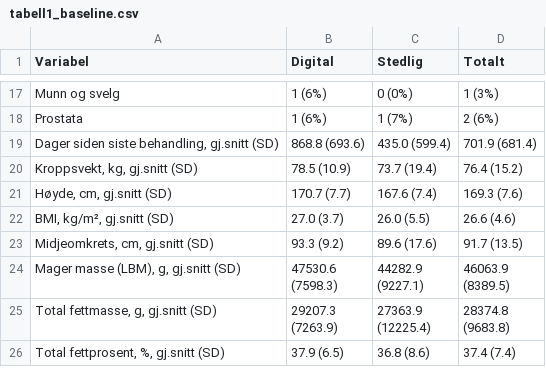
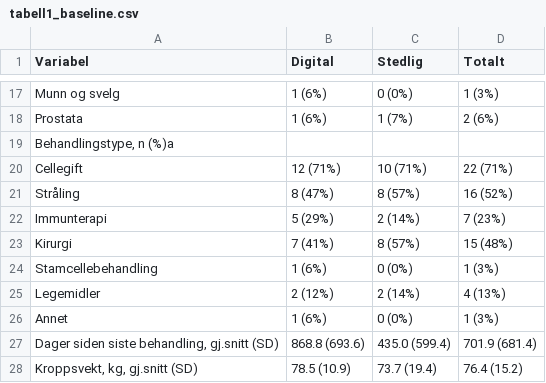
Before and after one commit to Steien/REACT_master_trond, a CSV file: output/tables/tabell1_baseline.csv, drawn as a sheet; only a part is shown, gaps mark what is left out; the shorter side is filled out with more unchanged rows.

```diff
--- a/output/tables/tabell1_baseline.csv
+++ b/output/tables/tabell1_baseline.csv
@@ -18,2 +18,10 @@
 "  Prostata","1 (6%)","1 (7%)","2 (6%)"
+"Behandlingstype, n (%)a","","",""
+"  Cellegift","12 (71%)","10 (71%)","22 (71%)"
+"  Stråling","8 (47%)","8 (57%)","16 (52%)"
+"  Immunterapi","5 (29%)","2 (14%)","7 (23%)"
+"  Kirurgi","7 (41%)","8 (57%)","15 (48%)"
+"  Stamcellebehandling","1 (6%)","0 (0%)","1 (3%)"
+"  Legemidler","2 (12%)","2 (14%)","4 (13%)"
+"  Annet","1 (6%)","0 (0%)","1 (3%)"
 "Dager siden siste behandling, gj.snitt (SD)","868.8 (693.6)","435.0 (599.4)","701.9 (681.4)"
```
Also changed, not shown: 3 other files.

..........

Extract every line containing the string "tables" from the material.

Before and after one commit to Steien/REACT_master_trond, a CSV file: output/tables/tabell1_baseline.csv, drawn as a sheet; only a part is shown, gaps mark what is left out; the shorter side is filled out with more unchanged rows.
--- a/output/tables/tabell1_baseline.csv
+++ b/output/tables/tabell1_baseline.csv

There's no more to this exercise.